*How does a person with an affluent upbringing, educational attainment, and a successful executive career, get addicted to drugs? Recovery advocate Deborah King knows the answer first-hand.
“I went to boarding school and graduated from college with honors. I grew up very close to the entertainment arena. I enjoyed the lifestyle, thrill, and living on the edge,” she revealed. “I made the mistake of believing that nothing I paid for could ever control me. I didn’t think it would happen to me. Well, it happened to me.”
If her last name sounds familiar, it’s because she is the daughter of legendary boxing promoter of Don King and his late wife Henrietta. A charmed life of privilege, notwithstanding, King still found herself addicted to substances for over five years.

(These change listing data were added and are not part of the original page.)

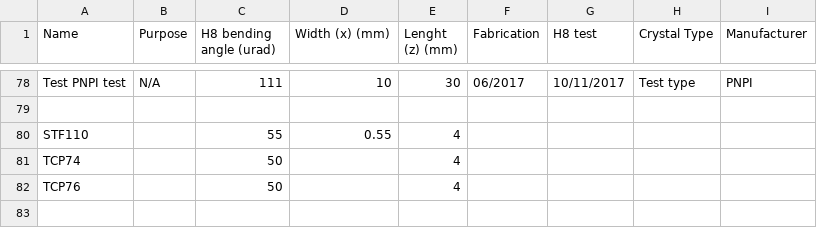
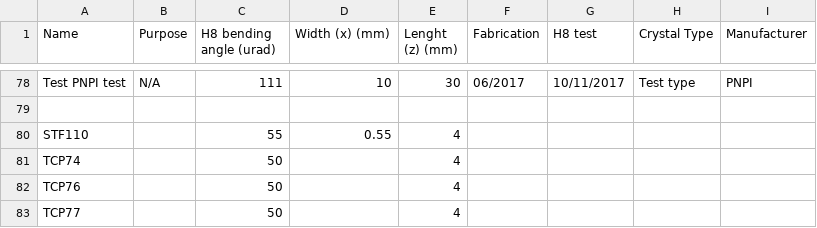
Before and after one commit to f-forcher/crystal-channeling-analysis, a CSV file: crystal_physical_characteristics.csv, drawn as a sheet; only a part is shown, gaps mark what is left out; the diff names each change by its address in the sheet, - before the commit and + after, or states it on an @@ line.

Commit message:
Added TCP77 in physical characteristics csv

```diff
--- a/crystal_physical_characteristics.csv
+++ b/crystal_physical_characteristics.csv
+row 83: TCP77 |  | 50 |  | 4
```
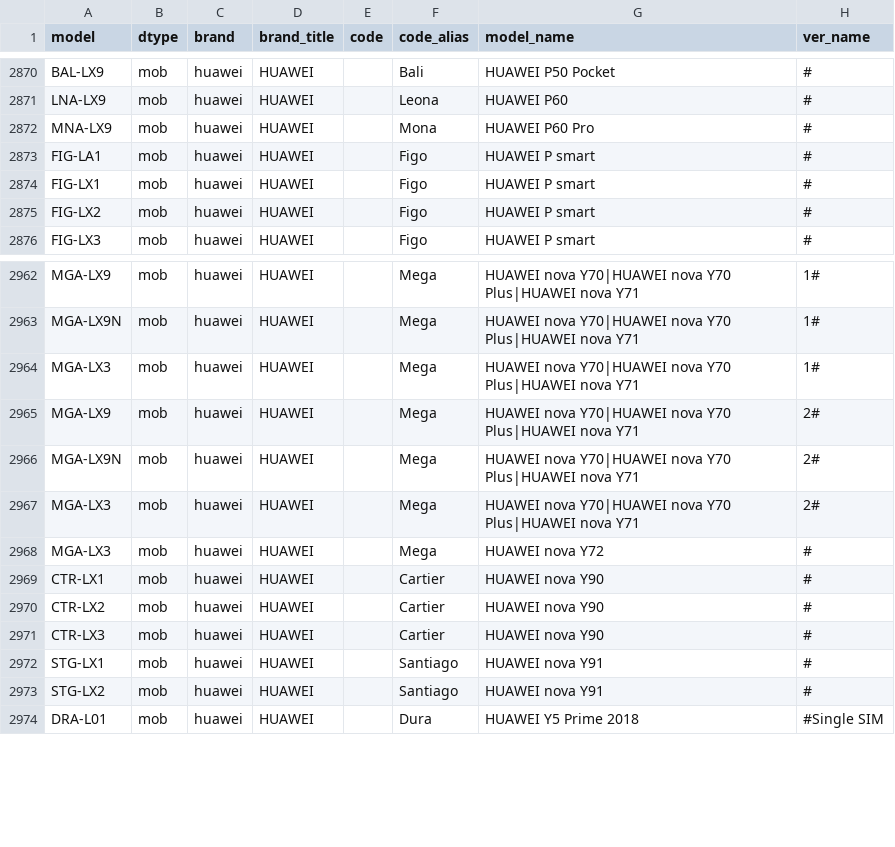
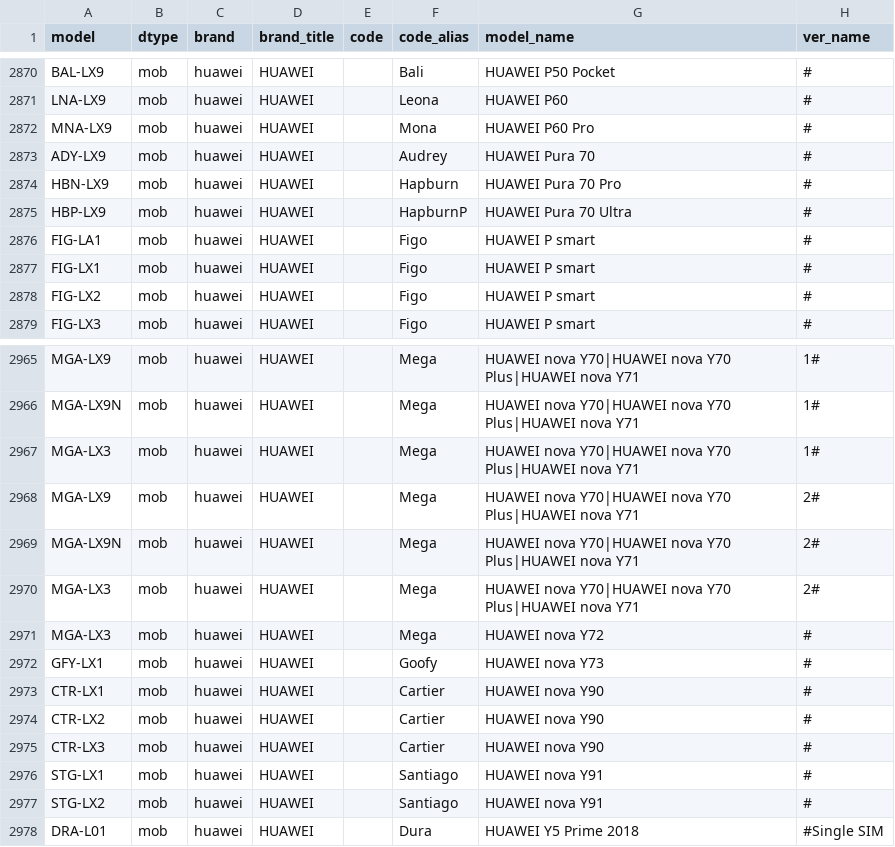
Before and after one commit to KHwang9883/MobileModels-csv, a CSV file: models.csv, drawn as a sheet; only a part is shown, gaps mark what is left out.

Commit message:
Sync with MobileModels bffc06d3f0b11bef2958fa982b21cf21b5227701

```diff
--- a/models.csv
+++ b/models.csv
@@ -2872,2 +2872,5 @@ LNA-LX9,mob,huawei,HUAWEI,,Leona,HUAWEI P60,#
 MNA-LX9,mob,huawei,HUAWEI,,Mona,HUAWEI P60 Pro,#
+ADY-LX9,mob,huawei,HUAWEI,,Audrey,HUAWEI Pura 70,#
+HBN-LX9,mob,huawei,HUAWEI,,Hapburn,HUAWEI Pura 70 Pro,#
+HBP-LX9,mob,huawei,HUAWEI,,HapburnP,HUAWEI Pura 70 Ultra,#
 FIG-LA1,mob,huawei,HUAWEI,,Figo,HUAWEI P smart,#
@@ -2968,2 +2971,3 @@ MGA-LX3,mob,huawei,HUAWEI,,Mega,HUAWEI nova Y70|HUAWEI nova Y70 Plus|HUAWEI nova
 MGA-LX3,mob,huawei,HUAWEI,,Mega,HUAWEI nova Y72,#
+GFY-LX1,mob,huawei,HUAWEI,,Goofy,HUAWEI nova Y73,#
 CTR-LX1,mob,huawei,HUAWEI,,Cartier,HUAWEI nova Y90,#
```
Also changed, not shown: 1 other file.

“My mother was very grounded and my father was flamboyant. They raised me with a can-do attitude. So, I had a good upbringing and family support,” she shared. “I became an addict during my 40’s, after I had been married and had children. That’s when the drama started.”
The 54-year old advocate asserts she is much more than Don King’s baby girl.
“I am a survivor, an advocate, and ambassador for recovery. I love life and I am honored to be a child of God. Without my faith, I would not have made it,” she affirmed.
After realizing her own recovery, King pushed past guilt and decided to educate herself to help others by earning a graduate degree in counseling. She also founded Limitless Life Recovery and Holistic Group.
“I understand that there are underlying issues that lead people to self-medicate and use substances. Many times those things go hand and hand,” she said. “So, I dedicated myself to educating myself so that I could facilitate recovery for other.”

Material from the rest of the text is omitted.